A regular and efficient housekeeping is recommended in hazardous locations to prevent hazards due to combustible and flammable materials buildup.
The use of an appropriate and safe equipment for this task is most important and should be part of the initial hazards analysis.
When it’s time to choose a vacuum cleaner two main aspects have to be considered:
1-is the equipment safe to be used in the hazardous location?
2-is it designed to safely collect the hazardous waste?
Regarding the first aspect you need to know the kind of hazardous location the vacuum cleaner will be used in and validate that the equipment is certified and marked in conformance with this location. Request a certificate of compliance provided by a Nationally Recognized Testing Laboratory (NRTL) stating the location where the equipment can be used.
Regarding the second aspect you need to define the type of hazardous waste the vacuum cleaner will be used for (type of dust or liquid) and the quantity to be collected. Based on this information, and depending on the hazardous properties of the waste, you’ll have the choice between two main types of collection systems:
“Dry type”: collection of the waste inside a bag or directly inside the recovery tank
“Wet type”: precipitation of the waste into a neutralizing liquid bath (recommended for self-heating waste for example)
Read the vacuum cleaner’s instruction manual in order to validate the application it was designed for.
Different sizes of equipment, carts models and recovery tank emptying systems are available.
Vacuum cleaners certified for use in hazardous locations are offered in both electrical and non-electrical (compressed air driven) versions.
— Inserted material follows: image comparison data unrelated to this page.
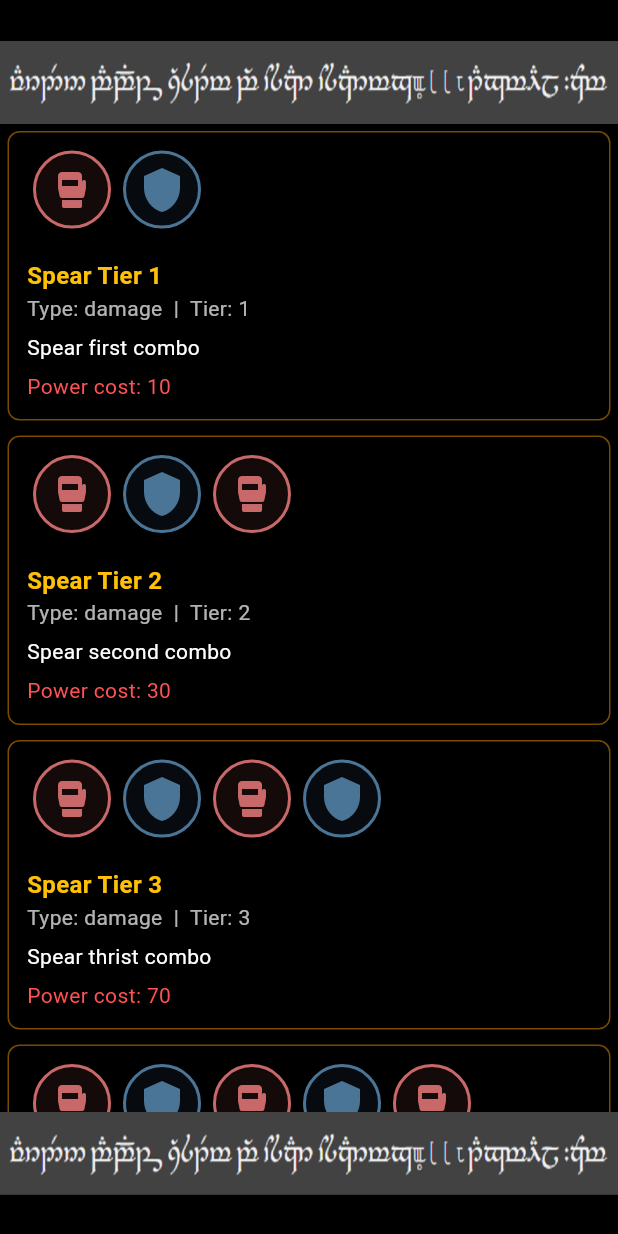
After one commit to pakmg2355/Warden, a Flutter app: the GambitInfoScreen screen opened directly, on a phone screen of 412 x 824 dp. The commit adds this screen. Run offline on Flutter 3.47's test engine with Material 3 defaults, Android fonts, the phone set to English and light mode, and no system bars; our stand-ins replace audioplayers, shared_preferences; accounts and stored records are empty.

Commit message:
Pantallas infor gambits y nueva reset name

```diff
--- a/lib/game/helpers/combat_icon_helper.dart
+++ b/lib/game/helpers/combat_icon_helper.dart
@@ -27,7 +27,7 @@ class CombatIconsHelper {
 
     final icons = <Widget>[];
 
-    for (final char in text.characters) {
+    for (final char in text.split('')) {
       switch (char) {
         case '1':
           icons.add(_buildIcon(icon: spearIcon, color: colorSpear));
--- /dev/null
+++ b/lib/game/i18n/tengwar_en.dart
@@ -0,0 +1,6 @@
+const es = {
+  'combo.spear.t1.name': 'Spear Tier 1',
+  'combo.spear.t1.desc': 'Spear first combo',
+};
+
+String t(String key) => es[key] ?? key;
--- a/lib/game/items/item_definition.dart
+++ b/lib/game/items/item_definition.dart
@@ -41,7 +41,7 @@ const potionVida = ItemDefinition(
   nombre: 'Health Potion',
   type: ItemType.consumable,
   instantEffects: [
-    InstantEffect(kind: InstantEffectKind.vidaPercent, value: 10, source: ''),
+    InstantEffect(kind: InstantEffectKind.vidaPercent, value: 30, source: ''),
   ],
 );
 
--- a/lib/game/systems/effect_system.dart
+++ b/lib/game/systems/effect_system.dart
@@ -37,7 +37,6 @@ class EffectSystem {
           break;
 
         case InstantEffectKind.vidaPercent:
-          print(ie.value);
           delta = (source.maxvida * ie.value / 100).round();
           vida += delta;
           break;
--- a/lib/ui/screens/combate_screen.dart
+++ b/lib/ui/screens/combate_screen.dart
@@ -172,7 +172,6 @@ class CombateScreen extends StatelessWidget {
                           .whereType<ItemStack>()
                           .toList(),
                       onTap: (index) {
-                        print(index);
                         controller.useItem(index);
                       },
                     ),
--- /dev/null
+++ b/lib/ui/screens/gambir_info.dart
@@ -0,0 +1,47 @@
+import 'package:flutter/material.dart';
+import 'package:warden/game/combos/combo_repository.dart';
+import 'package:warden/ui/widgets/container_tengwar.dart';
+import 'package:warden/ui/widgets/gambitInfoCard.dart';
+
+class GambitInfoScreen extends StatelessWidget {
+  const GambitInfoScreen({super.key});
+
+  @override
+  Widget build(BuildContext context) {
+    final combos = listadoCombos;
+
+    return Scaffold(
+      backgroundColor: Colors.black,
+      body: Column(
+        mainAxisAlignment: MainAxisAlignment.start,
+        children: [
+          ContenedorNegro(),
+          InkWell(
+            onTap: () {
+              Navigator.pop(context, null);
+            },
+            child: ContenedorTengwar(),
+          ),
+
+          Expanded(
+            child: SingleChildScrollView(
+              child: Column(
+                children: combos
+                    .map((combo) => ComboInfoCard(combo: combo))
+                    .toList(),
+              ),
+            ),
+          ),
+
+          InkWell(
+            onTap: () {
+              Navigator.pop(context, null);
+            },
+            child: ContenedorTengwar(),
+          ),
+          ContenedorNegro(),
+        ],
+      ),
+    );
+  }
+}
--- a/lib/ui/widgets/boton_menu.dart
+++ b/lib/ui/widgets/boton_menu.dart
@@ -18,9 +18,8 @@ class MenuButton extends StatelessWidget {
       onTap: onTap,
       borderRadius: BorderRadius.circular(12),
       child: Container(
-        width: 280,
         padding: const EdgeInsets.symmetric(vertical: 18, horizontal: 24),
-        margin: const EdgeInsets.symmetric(vertical: 8),
+        margin: const EdgeInsets.symmetric(vertical: 10, horizontal: 10),
         decoration: BoxDecoration(
           color: const Color(0xFF1E1E1E),
           borderRadius: BorderRadius.circular(12),
--- /dev/null
+++ b/lib/ui/widgets/gambitInfoCard.dart
@@ -0,0 +1,63 @@
+import 'package:flutter/material.dart';
+import 'package:warden/game/combos/combo_repository.dart';
+import 'package:warden/game/helpers/combat_icon_helper.dart';
+
+class ComboInfoCard extends StatelessWidget {
+  final ComboDefinition combo;
+
+  const ComboInfoCard({super.key, required this.combo});
+
+  @override
+  Widget build(BuildContext context) {
+    return Container(
+      margin: const EdgeInsets.all(5),
+      width: MediaQuery.of(context).size.width,
+      padding: const EdgeInsets.all(12),
+      decoration: BoxDecoration(
+        color: Colors.black.withAlpha(120),
+        borderRadius: BorderRadius.circular(8),
+        border: Border.all(color: Colors.amber.shade700.withAlpha(120)),
+      ),
+      child: Column(
+        crossAxisAlignment: CrossAxisAlignment.start,
+        children: [
+          /// Nombre
+          Row(
+            mainAxisAlignment: MainAxisAlignment.start,
+            children: [CombatIconsHelper.buildFromText(combo.sequence)],
+          ),
+
+          const Padding(padding: EdgeInsets.all(10)),
+
+          Text(
+            combo.name,
+            style: const TextStyle(
+              color: Colors.amber,
+              fontWeight: FontWeight.bold,
+              fontSize: 16,
+            ),
+          ),
+
+          /// Tipo + Tier
+          Text(
+            'Type: ${combo.type.name}  |  Tier: ${combo.tier}',
+            style: const TextStyle(color: Colors.white70),
+          ),
+
+          const SizedBox(height: 6),
+
+          /// Descripción
+          Text(combo.description, style: const TextStyle(color: Colors.white)),
+
+          const SizedBox(height: 6),
+
+          /// Coste
+          Text(
+            'Power cost: ${combo.powerCost}',
+            style: const TextStyle(color: Colors.redAccent),
+          ),
+        ],
+      ),
+    );
+  }
+}
--- a/lib/ui/widgets/quick_slot.dart
+++ b/lib/ui/widgets/quick_slot.dart
@@ -11,10 +11,10 @@ class QuickSlotRow extends StatelessWidget {
   IconData _iconDataForItem(String id) {
     switch (id) {
       case 'EffectType.damage':
-        return Icons.thermostat;
+        return Icons.science_outlined;
     }
 
-    return Icons.thermostat;
+    return Icons.science_outlined;
   }
 
   Widget _buildEffectBadge(ItemStack item, int index) {
```
Also changed, not shown: lib/ui/screens/confirmacion.dart (deleted, +0 -46 lines), lib/ui/screens/menu_screen.dart (+17 -13 lines), lib/ui/screens/reset_screen.dart (added, +91 -0 lines), lib/game/i18n/en.dart (added), lib/game/i18n/es.dart (added), lib/game/i18n/tengwar_es.dart (added).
Vacuum cleaners using compressed air are usually less expensive to purchase and to maintain than electrical ones.